by StephenBeDoper on Sun 17th Jan 2010 22:32 UTC in reply to "RE[4]: Deprecation"
StephenBeDoper
Member since:
2005-07-06

Based on Net Applications data the iphone/ipod touch has about half the market share of Linux.
http://marketshare.hitslink.com/operating-system-market-share.aspx?...

Game developers stay away from Linux and it isn't because of market share.


A few other factors that might have played role:

1) Even the Windows gaming market is a pathetic shadow of what was 10 years ago - it's mainly just hand-me-down console ports (with the exception of Valve, Blizzard, and maybe-kinda-sorta id). Linux games have typically been ports of Windows games - with the big commercial titles, at least.

2) Last I checked, Wine does a decent job of running most Windows games - which eliminates the need to port, at least from the perspective of commercial game developers. IIRC, that had a lot to do with Loki Games' demise (why buy the Linux port if you've already played the Windows version through Wine?).

3) Games for cellphones were already a big money maker years before the iPhone ever came into existence. And thanks to the way that carriers nickel-and-dime customers for things like ringtones, there's a large number of people who would balk at paying for software on a desktop computer - but who don't think twice about buying a cellphone app.

Reply Parent Score: 3

RE[6]: Deprecation
by nt_jerkface on Sun 17th Jan 2010 23:12 in reply to "RE[5]: Deprecation"
nt_jerkface Member since:
2009-08-26


1) Even the Windows gaming market is a pathetic shadow of what was 10 years ago - it's mainly just hand-me-down console ports (with the exception of Valve, Blizzard, and maybe-kinda-sorta id). Linux games have typically been ports of Windows games - with the big commercial titles, at least.


A lot of 3D pc games these days are console ports but there is a booming casual market for games like The Sims, Warcraft and Peggle. Peggle has been ported to just about everything except Linux.

If you look at proprietary games / market share ratio and compare to OSX it is clear that there is something very wrong with Linux. When a single developer supports Linux it becomes a headline.

Just look at the direct2drive Mac section:
http://www.direct2drive.com/buy-mac-download

Not as good as Windows of course but there are a lot of new games to play.

The lack of commercial developer support has more to do with Linux having too many incompatibility issues between distros and software management systems that are designed around open source applications.

Reply Parent Score: 3

RE[7]: Deprecation
by Zifre on Mon 18th Jan 2010 01:15 in reply to "RE[6]: Deprecation"
Zifre Member since:
2009-10-04

The lack of commercial developer support has more to do with Linux having too many incompatibility issues between distros and software management systems that are designed around open source applications.

This is completely wrong. While Linux has a bigger market share than the iPhone, the average iPhone user is much more willing to pay money for some junk game than the average Linux user.
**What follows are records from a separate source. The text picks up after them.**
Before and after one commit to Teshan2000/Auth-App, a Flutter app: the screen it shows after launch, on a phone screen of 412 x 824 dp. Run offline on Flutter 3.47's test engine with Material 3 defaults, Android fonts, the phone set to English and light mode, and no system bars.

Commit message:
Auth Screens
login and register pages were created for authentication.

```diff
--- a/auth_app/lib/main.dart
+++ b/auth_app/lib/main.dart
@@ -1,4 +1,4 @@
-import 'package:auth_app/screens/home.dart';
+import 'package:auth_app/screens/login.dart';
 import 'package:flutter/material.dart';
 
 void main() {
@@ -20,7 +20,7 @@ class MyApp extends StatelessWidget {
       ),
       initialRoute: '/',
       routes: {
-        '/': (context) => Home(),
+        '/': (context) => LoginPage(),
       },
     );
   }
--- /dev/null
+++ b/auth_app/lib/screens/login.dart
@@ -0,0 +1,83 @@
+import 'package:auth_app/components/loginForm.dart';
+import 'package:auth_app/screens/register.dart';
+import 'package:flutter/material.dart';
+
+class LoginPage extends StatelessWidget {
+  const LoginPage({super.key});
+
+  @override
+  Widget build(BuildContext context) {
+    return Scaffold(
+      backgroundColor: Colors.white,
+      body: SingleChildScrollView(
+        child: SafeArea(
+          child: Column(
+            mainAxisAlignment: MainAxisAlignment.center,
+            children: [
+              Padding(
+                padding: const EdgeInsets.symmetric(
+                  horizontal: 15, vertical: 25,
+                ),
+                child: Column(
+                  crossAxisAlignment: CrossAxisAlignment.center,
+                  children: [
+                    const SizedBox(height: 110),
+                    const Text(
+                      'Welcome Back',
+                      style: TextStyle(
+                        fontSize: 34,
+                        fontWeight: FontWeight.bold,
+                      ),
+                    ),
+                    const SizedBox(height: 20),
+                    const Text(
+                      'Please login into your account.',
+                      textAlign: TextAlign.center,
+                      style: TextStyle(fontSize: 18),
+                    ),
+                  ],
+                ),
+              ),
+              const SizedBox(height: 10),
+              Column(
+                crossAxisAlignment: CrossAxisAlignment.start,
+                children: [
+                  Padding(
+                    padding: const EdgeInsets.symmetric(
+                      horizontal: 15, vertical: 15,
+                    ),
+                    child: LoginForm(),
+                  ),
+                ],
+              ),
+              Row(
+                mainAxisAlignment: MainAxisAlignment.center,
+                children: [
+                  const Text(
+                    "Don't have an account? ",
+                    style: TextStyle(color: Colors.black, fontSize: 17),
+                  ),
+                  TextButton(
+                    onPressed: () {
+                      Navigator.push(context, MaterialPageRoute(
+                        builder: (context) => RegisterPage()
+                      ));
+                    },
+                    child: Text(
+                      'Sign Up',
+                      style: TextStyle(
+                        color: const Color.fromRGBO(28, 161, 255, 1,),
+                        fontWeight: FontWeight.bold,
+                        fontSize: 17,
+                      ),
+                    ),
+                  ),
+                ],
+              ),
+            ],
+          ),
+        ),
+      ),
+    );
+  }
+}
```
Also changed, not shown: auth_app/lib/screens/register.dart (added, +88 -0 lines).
Thus, the iPhone market is bigger.

Games on Linux basically never have to worry about incompatibilities if they do things correctly. All they have to do is statically link and use SDL and OpenGL. A game really shouldn't depend on much more than that. You are correct however that it is hard to develop a commercial desktop app using Gtk+ or Qt. But games shouldn't need to do that.
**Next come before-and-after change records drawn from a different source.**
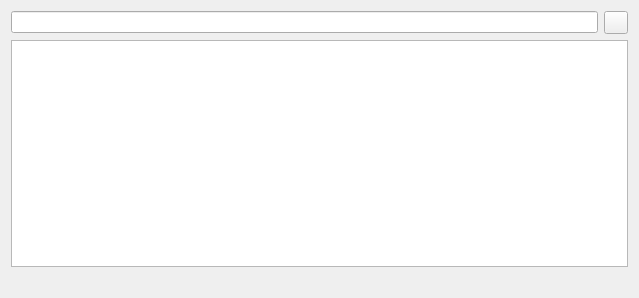
This is fuzzyopen.ui in mtorromeo/kate-plugin-fuzzyopen as Qt 5 draws it before an edit. The edited form follows.
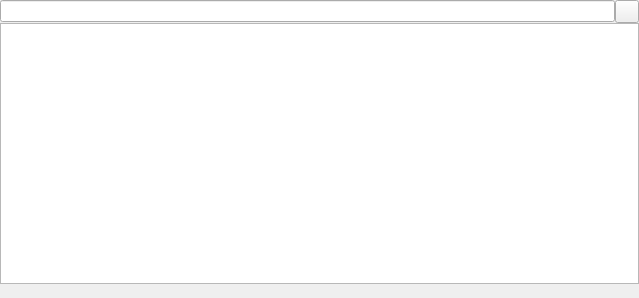
This is the edited form. Custom widgets are drawn as their Qt base class.

Commit message: Removed dialog margins

```diff
--- a/fuzzyopen.ui
+++ b/fuzzyopen.ui
@@ -15,8 +15,17 @@
    <string>Fuzzy Open</string>
   </property>
   <layout class="QVBoxLayout" name="verticalLayout">
+   <property name="spacing">
+    <number>0</number>
+   </property>
+   <property name="margin">
+    <number>0</number>
+   </property>
    <item>
     <layout class="QGridLayout" name="gridLayout">
+     <property name="spacing">
+      <number>0</number>
+     </property>
      <item row="0" column="0">
       <widget class="QEventLineEdit" name="txtFilter"/>
      </item>
@@ -40,6 +49,12 @@
      <property name="text">
       <string/>
      </property>
+     <property name="margin">
+      <number>1</number>
+     </property>
+     <property name="indent">
+      <number>2</number>
+     </property>
     </widget>
    </item>
   </layout>
```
The fact that there are small indie games such as World of Goo that manage to release Linux ports with relative ease tells me that large companies like EA with 1000x the resources should have no problem with it. It is just a matter of market share. I would love to see more commercial software supporting Linux, but I really don't blame them at all when the market is so small.

Reply Parent Score: 3